Meanwhile, the owner of the original Red Nails (also in Willow Lawn) offered to help the Zhangs get started. Red Nails 2 opened once the shopping center expanded this spring.
Andy Zhang said getting everything ready for opening day was difficult. He described how they had to find all of the equipment and furniture and oversee building the salon from scratch.
“We spent a lot of time but it’s worth it. It’s worth it,” he said. Then he headed out of the side room to greet two new customers.
The Richmond West Breakfast Lions Club (based in western Henrico) recently donated 59 backpacks to the Westover Hills Elementary School on Jahnke Road.
Above, club members display some of the backpacks prior to their distribution. > Read more.
Thanks to a first-place win in The American Protege International Vocal Competition 2014, Glen Allen High School student Matija Tomas will travel to New York City to perform at Carnegie Hall in December.

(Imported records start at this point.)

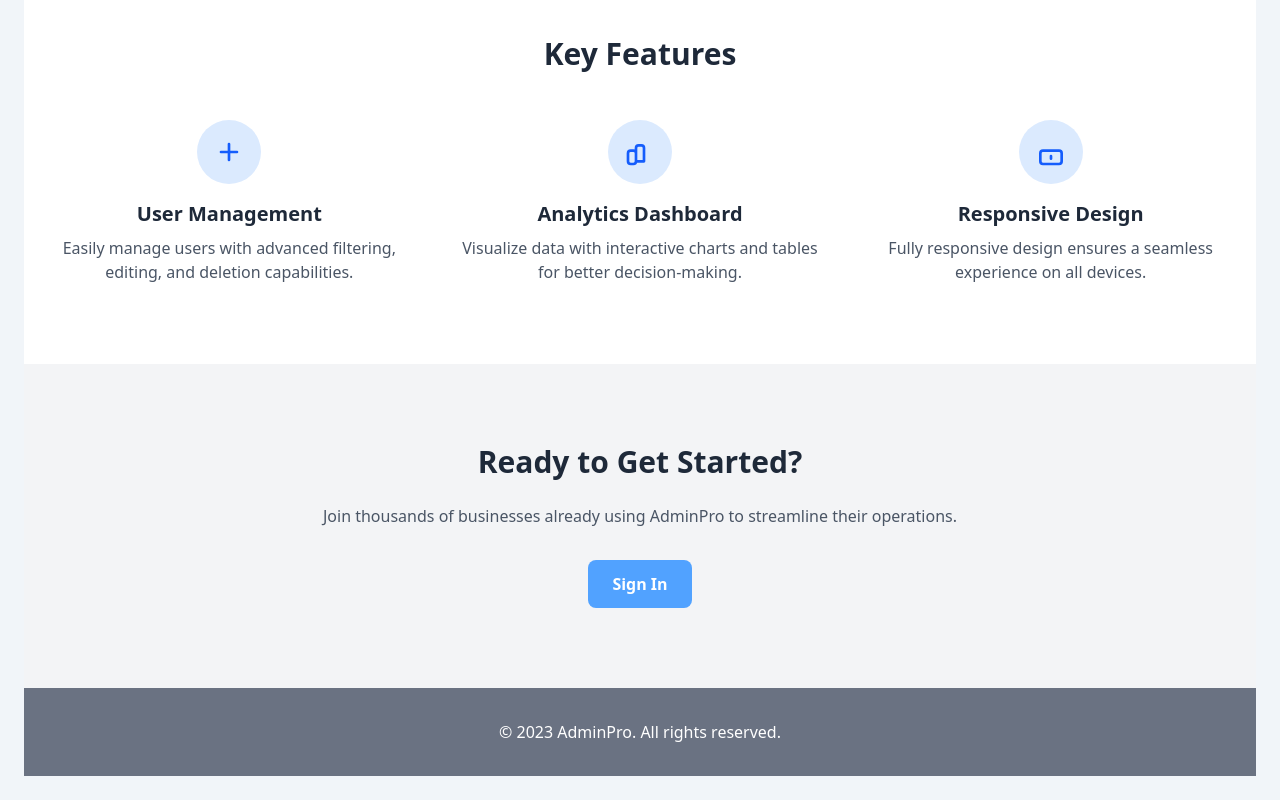
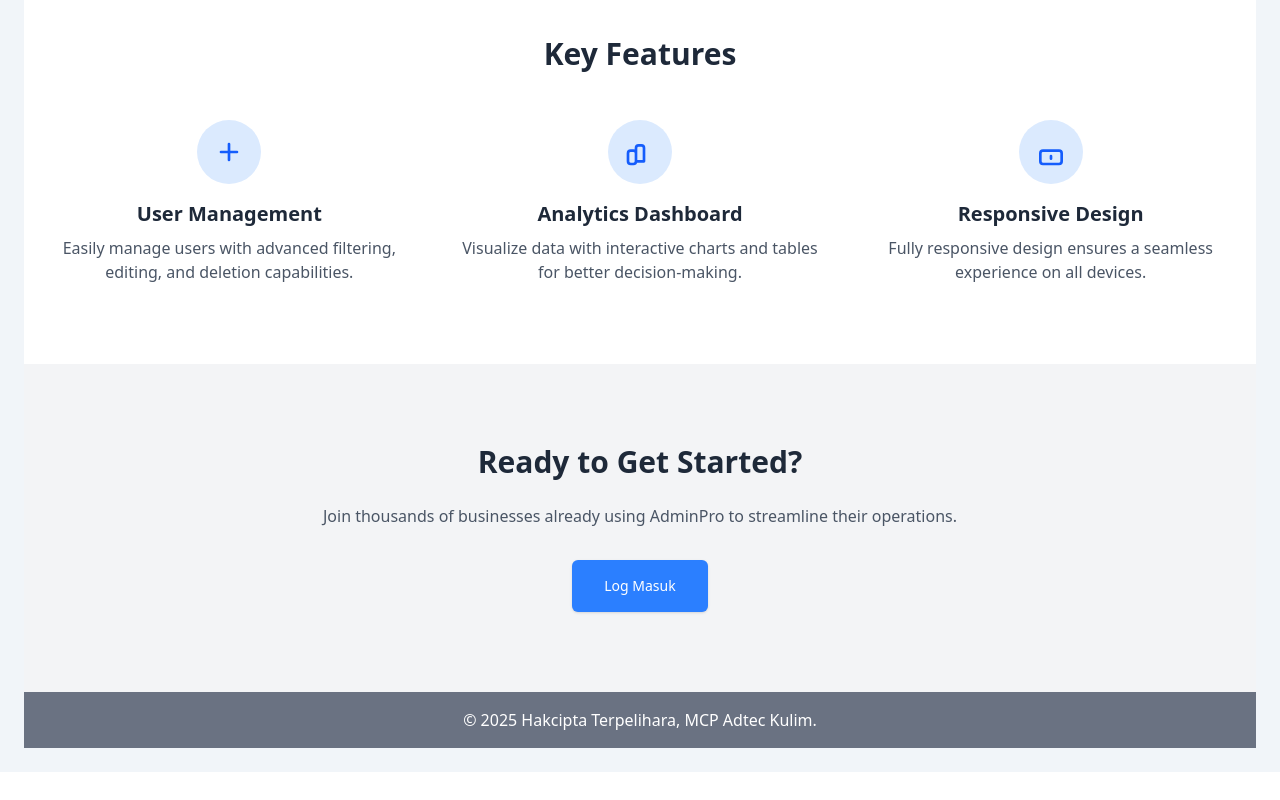
Before and after one commit to eci4ever/node-vue-tw4, a Vue app: page / in a window 1280 px wide. Shown: the part 472-1272 px from the top of the page. After the commit the page ends 1244 px from the top, so only its background shows below. Built offline with nearby package versions, Linux system fonts and the light colour scheme.

Commit message:
Update HomeView.vue for improved layout and content localization

```diff
--- a/src/views/HomeView.vue
+++ b/src/views/HomeView.vue
@@ -1,9 +1,9 @@
 <template>
-  <div class="min-h-screen bg-gray-50 font-poppins">
+  <div class="min-h-[80vh] bg-gray-50 font-poppins">
     <!-- Hero Section -->
     <section class="bg-blue-400 text-white py-20">
       <div class="container mx-auto px-4 text-center">
-        <h1 class="text-4xl md:text-5xl font-bold mb-4">Welcome to AdminPro</h1>
+        <h1 class="text-4xl md:text-5xl font-bold mb-4">Welcome</h1>
         <p class="text-lg md:text-xl mb-8">
           The ultimate admin dashboard for managing users, analytics, and more.
         </p>
@@ -98,19 +98,23 @@
         <p class="text-gray-600 mb-8">
           Join thousands of businesses already using AdminPro to streamline their operations.
         </p>
-        <button
-          @click="navigateToLogin"
-          class="px-6 py-3 bg-blue-400 text-white font-semibold rounded-lg hover:bg-blue-500 transition-colors"
-        >
-          Sign In
-        </button>
+        <div>
+          <!-- Button dengan hyperlink -->
+          <a
+            href="#"
+            rel="noopener noreferrer"
+            class="inline-block px-8 py-4 text-sm font-medium text-white bg-blue-500 rounded-md shadow-sm cursor-pointer hover:bg-blue-600 focus:outline-none focus:ring-2 focus:ring-offset-2 focus:ring-blue-500 transition duration-300"
+          >
+            Log Masuk
+          </a>
+        </div>
       </div>
     </section>
 
     <!-- Footer -->
-    <footer class="bg-gray-500 text-white py-8">
+    <footer class="bg-gray-500 text-white py-4">
       <div class="container mx-auto px-4 text-center">
-        <p>&copy; 2023 AdminPro. All rights reserved.</p>
+        <p>&copy; 2025 Hakcipta Terpelihara, MCP Adtec Kulim.</p>
       </div>
     </footer>
   </div>
```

At the first-place winners recital in Weill Hall, Matija will perform Giacomo Puccini’s opera aria, “Chi il bel sogna di doretta.” She will perform with other vocalists from around the world and have the opportunity to win other awards and scholarships.

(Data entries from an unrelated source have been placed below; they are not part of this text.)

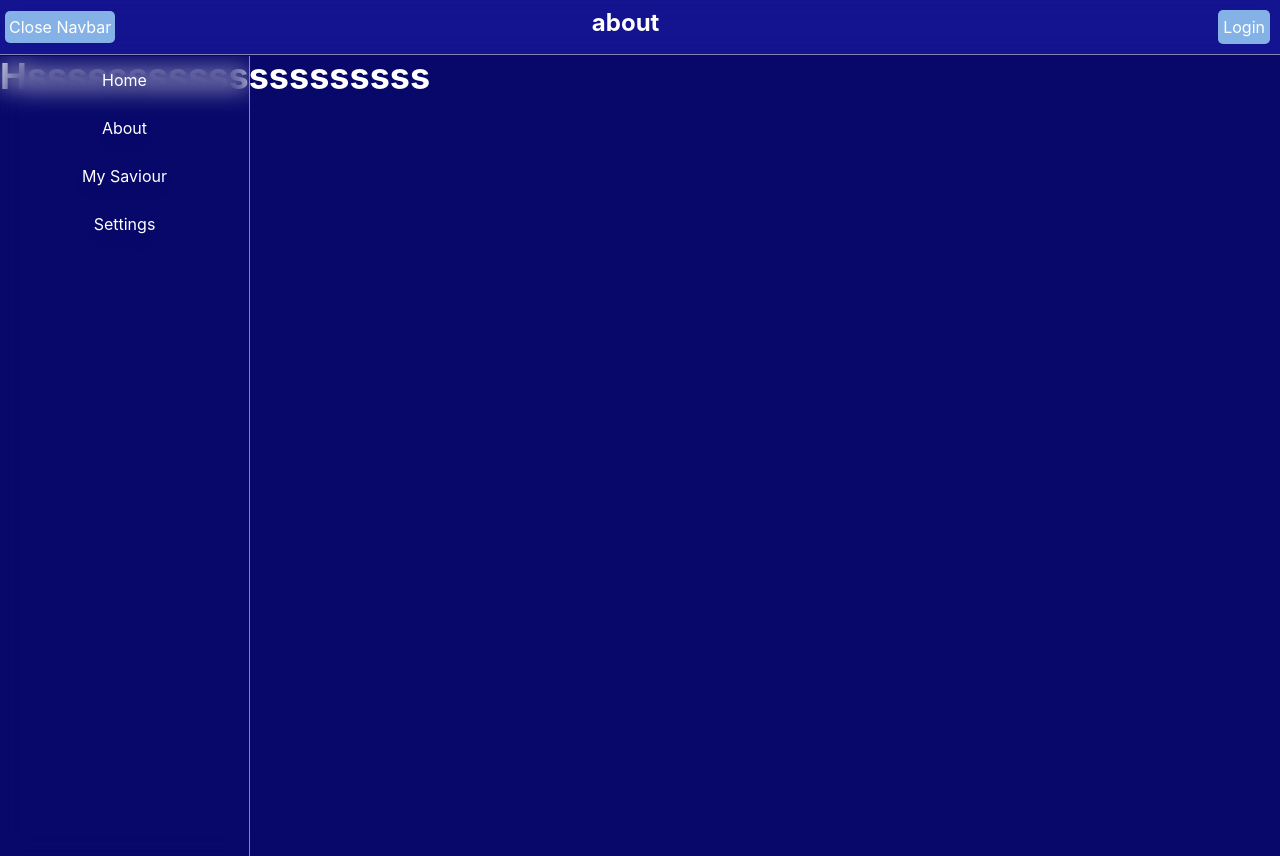
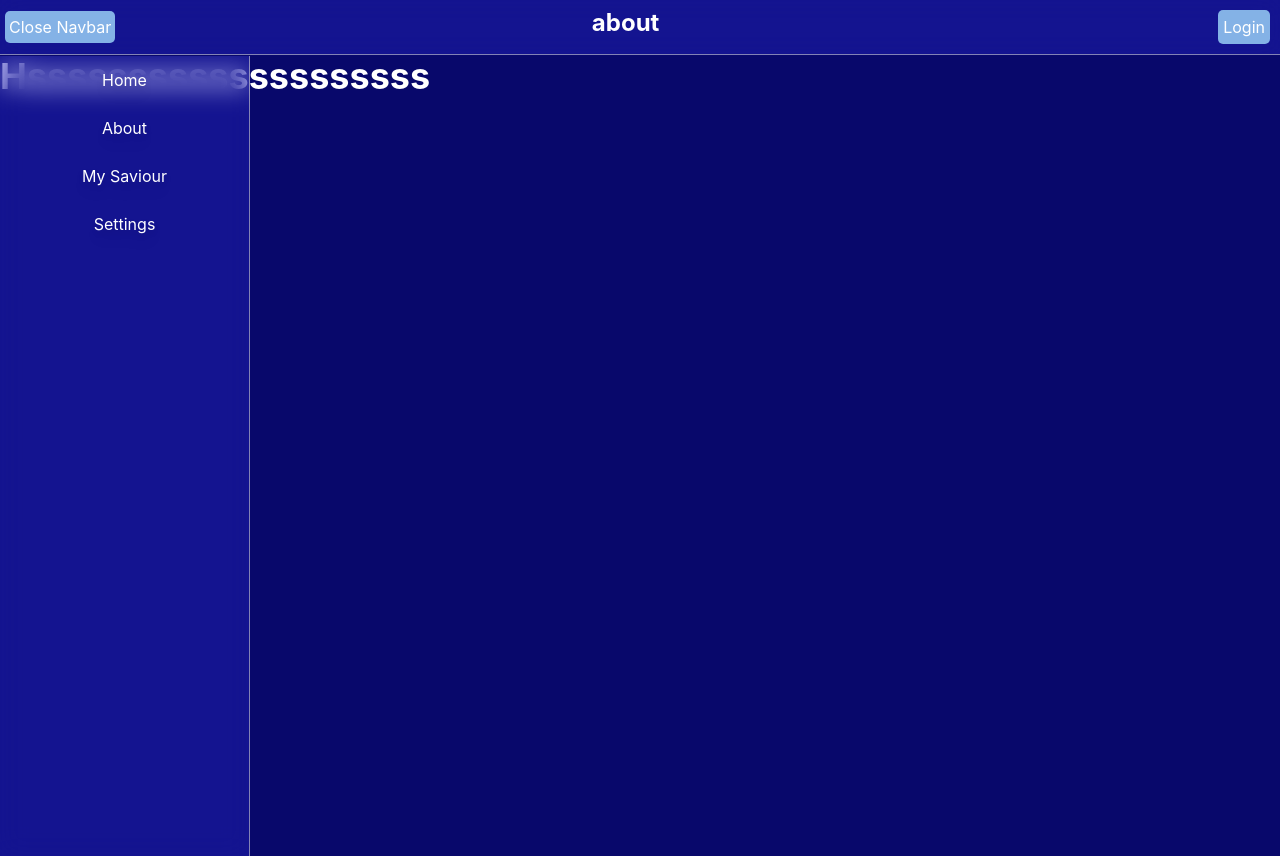
Before and after one commit to acid4sigmas/acid4sigmas-frontend, a React (Create React App) app: page /about in a window 1280 px wide. Both pictures are taken after a click on the button "Open Navbar". Built offline with nearby package versions, Linux system fonts and the light colour scheme.

Commit message:
fixed navbar

```diff
--- a/src/index.css
+++ b/src/index.css
@@ -85,3 +85,15 @@ details {
 span {
   color: var(--primary-text-color);
 }
+
+.navbar::before {
+  content: '';
+  position: absolute;
+  top: 0;
+  left: 0;
+  right: 0;
+  bottom: 0;
+  background-color: var(--background-color-secondary);
+  opacity: var(--transparency);
+  z-index: -1;
+}
--- a/src/tsx/Navbar.tsx
+++ b/src/tsx/Navbar.tsx
@@ -2,13 +2,18 @@ import { Link, useNavigate } from "react-router-dom";
 
 import { CenteredContainer } from "../components/Container";
 import NavbarLink from "../components/NavLink";
+import { useEffect, useState } from "react";
 
 
 export default function NavBar() {
     const nav = useNavigate();
 
+
+
     return (
-        <div className="w-[250px] fixed h-[100vh] backdrop-blur border-r border-[rgba(255,255,255,calc(var(--transparency)+0.25))] z-10 overflow-hidden ">
+        <div
+            className="w-[250px] fixed h-[100vh] backdrop-blur border-r border-[rgba(255,255,255,calc(var(--transparency)+0.25))] z-10 overflow-hidden navbar"
+        >
             <CenteredContainer>
                 <NavbarLink to="/" label="Home" />
                 <NavbarLink to="/about" label="About" />
--- a/tailwind.config.js
+++ b/tailwind.config.js
@@ -32,6 +32,27 @@ module.exports = {
       "smh": {'max': '620px'}
     }
   },
-  plugins: []
+  plugins: [
+    function ({ addUtilities }) {
+      const newUtilities = {
+        '.before-element': {
+          position: 'relative',
+        },
+        '.before-element::before': {
+          content: "''",
+          position: 'absolute',
+          top: '0',
+          left: '0',
+          right: '0',
+          bottom: '0',
+          backgroundColor: 'var(--background-color-secondary)',
+          opacity: 'var(--transparency)',
+          zIndex: '-1',
+        },
+      }
+
+      addUtilities(newUtilities, ['responsive', 'hover'])
+    },
+  ],
 
 }
```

Locally, Thomas has performed with Richmond’s renowned Glorious Christmas Nights, Christian Youth Theatre, and WEAG’s Urban Gospel Youth Choir. > Read more.

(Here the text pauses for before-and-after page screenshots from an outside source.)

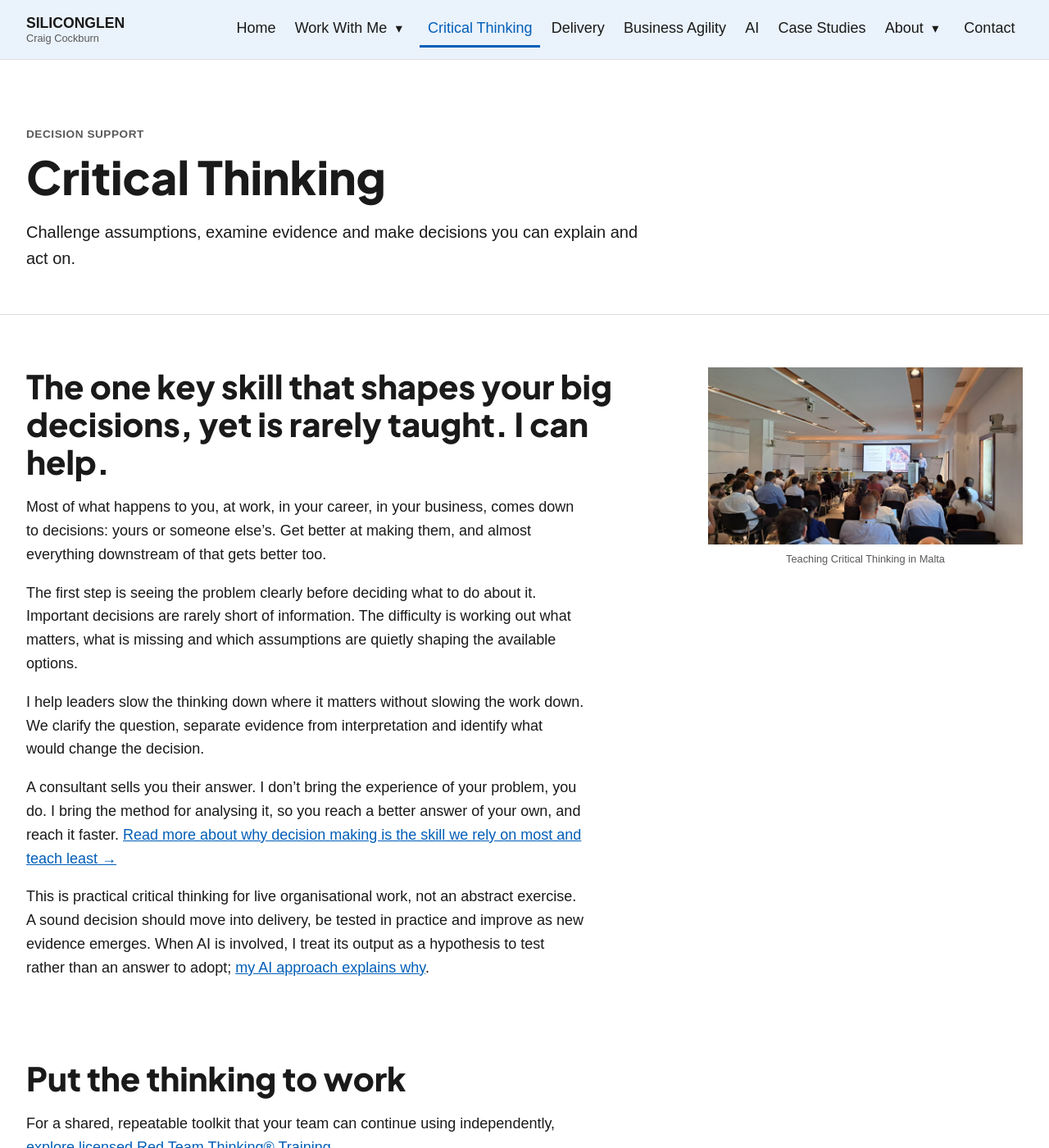
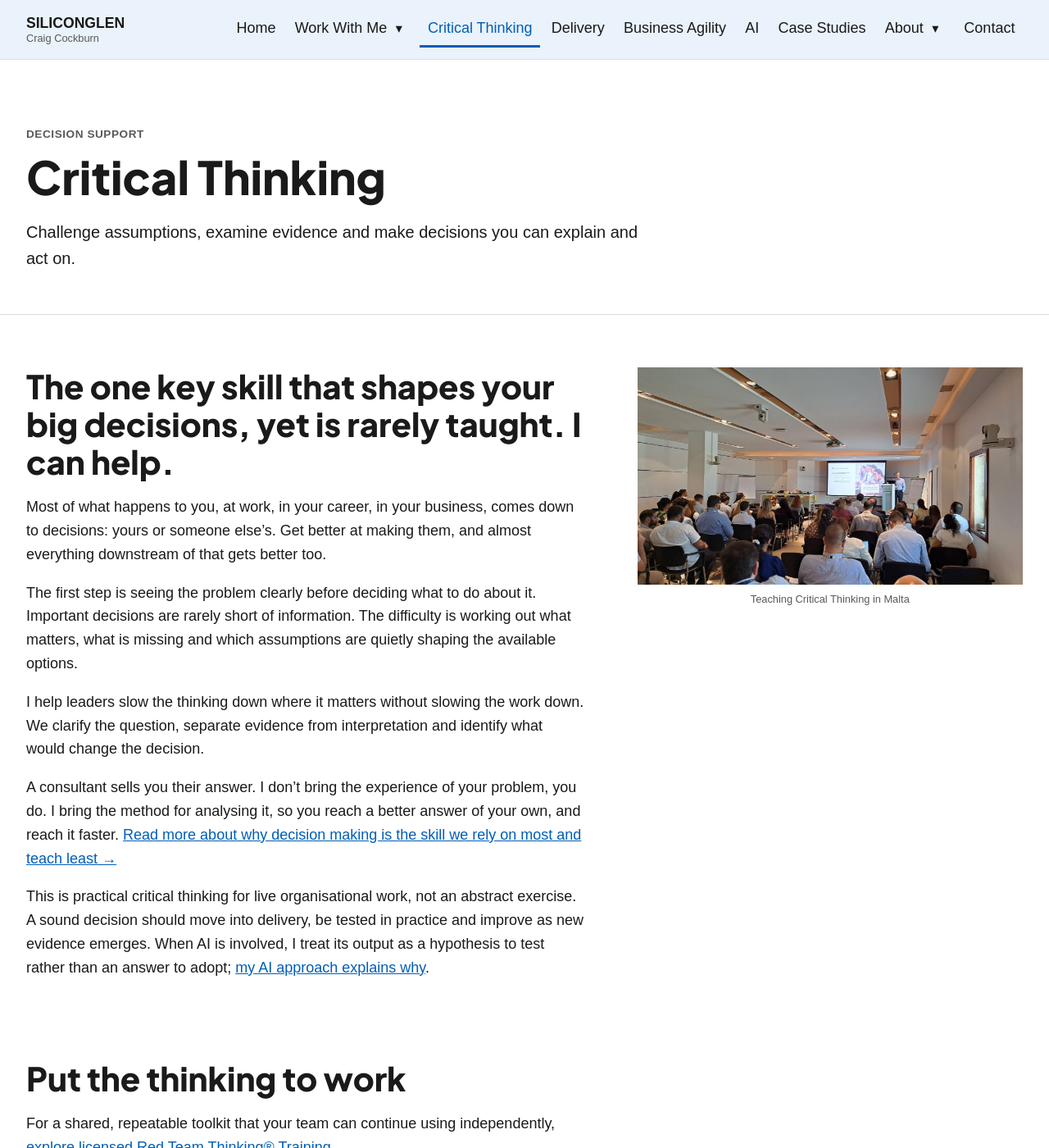
Before and after one commit to siliconglen/siliconglen-site, a Jekyll site: the page built from critical-thinking/index.md, in a window 1280 px wide and 1400 px high. Shown: the whole window at 82% size. Built offline with Jekyll 4.4.1, drawn with Linux system fonts in a browser that asks for light colours.

Commit message:
Fix Critical Thinking workshop image sizing

```diff
--- a/assets/css/main.css
+++ b/assets/css/main.css
@@ -199,15 +199,15 @@ h3 { margin: 0 0 .5rem; font-size: 1.25rem; }
 }
 .knowledge-canvas-example { max-width: 32rem; margin: 2rem auto; }
 .knowledge-canvas-example img { display: block; }
-.prose-media { display: grid; grid-template-columns: minmax(0, 1.8fr) minmax(16rem, 1fr); gap: 2.5rem; align-items: start; }
+.prose-media { display: grid; grid-template-columns: minmax(0, 1.5fr) minmax(16rem, 1fr); gap: 2.5rem; align-items: start; }
 .prose-media__text h2 { margin: 0 0 1rem; }
 .prose-media__text p { max-width: var(--measure); }
-.prose-media__figure { width: 100%; max-width: 24rem; margin: 0; justify-self: end; }
+.prose-media__figure { width: 100%; max-width: 30rem; margin: 0; justify-self: end; }
 .prose-media__figure img { display: block; width: 100%; height: auto; }
 .prose-media__figure figcaption { margin-top: .5rem; color: var(--muted); font-size: .8rem; text-align: center; }
 @media (max-width: 60rem) {
   .prose-media { grid-template-columns: 1fr; }
-  .prose-media__figure { max-width: none; justify-self: stretch; }
+  .prose-media__figure { max-width: var(--measure); justify-self: start; }
 }
 @media (max-width: 32rem) {
   .form-actions .btn { width: 100%; justify-content: center; }
```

The John Rolfe YMCA and Gayton Baptist Church have partnered in an effort to bring greater health and wellness opportunities to the community.
Through this partnership, the John Rolfe Y will run Youth Winter Sports programs, including basketball and indoor soccer, in Gayton’s newly renovated $5.5 million outreach center that features a new gymnasium, youth and teen space, social space with café, meeting space and full service commercial kitchen. > Read more.
Find out how your favorite dining establishments fared during their most recent inspections by the Virginia Department of Health. > Read more.
CAT Theatre’s 51st season will open with Sherlock Holmes: The Final Adventure, which will run from Oct. 24-Nov. 8. Adapted by Steven Dietz, it is based on the original 1899 play by William Gillette and Sir Arthur Conan Doyle and was the winner of the 2007 Edgar Award for Best Mystery Play.
The plot follows what seems to be the end of the career of the world’s greatest detective as he is confronted with a case far too tempting to ignore. When the King of Bohemia faces blackmail by famed opera singer Irene Adler, Holmes and his faithful companion, Dr. Watson, find themselves falling into the trap of evil genius Professor Moriarty. As Holmes says, “The game is afoot Watson, and it is a dangerous one!” > Read more.
Paid extras are being sought to appear in the AMC television series TURN: Washington's Spies, which will begin filming its second season in the Richmond area at the end of September and continue through February.
No experience is required, but producers say that extras must have flexible availability, reliable transportation and a positive attitude.
Arvold Casting is holding an open call on Sunday, Sept. 21 and is seeking men, women and children who are Caucasian, African American and Native American, with thin to average builds and who can realistically portray people living in Revolutionary War times. Long hair is a plus but not a must. > Read more.
- More News
Sep. 18, 2014Click here to read the print edition.
- More Entertainment
- More Obituaries
- More Community
- More Opinions
- More Sports
ClassifiedsSr. SAS Programmer Analyst w/MS degree & 1 yr. exp.: provide analytical support to perform data analysis, backend testing, adhoc reporting, custom./modify. to standard reports, dev. strategies to increase bus.… Full text
CalendarRegistration ends today for the Henrico NAACP Freedom Fund Dinner on Sept. 27 at Quioccasin Baptist Church, 9011 Quioccasin Rd. The speaker will be Ms. Clayola Brown, president of A.… Full text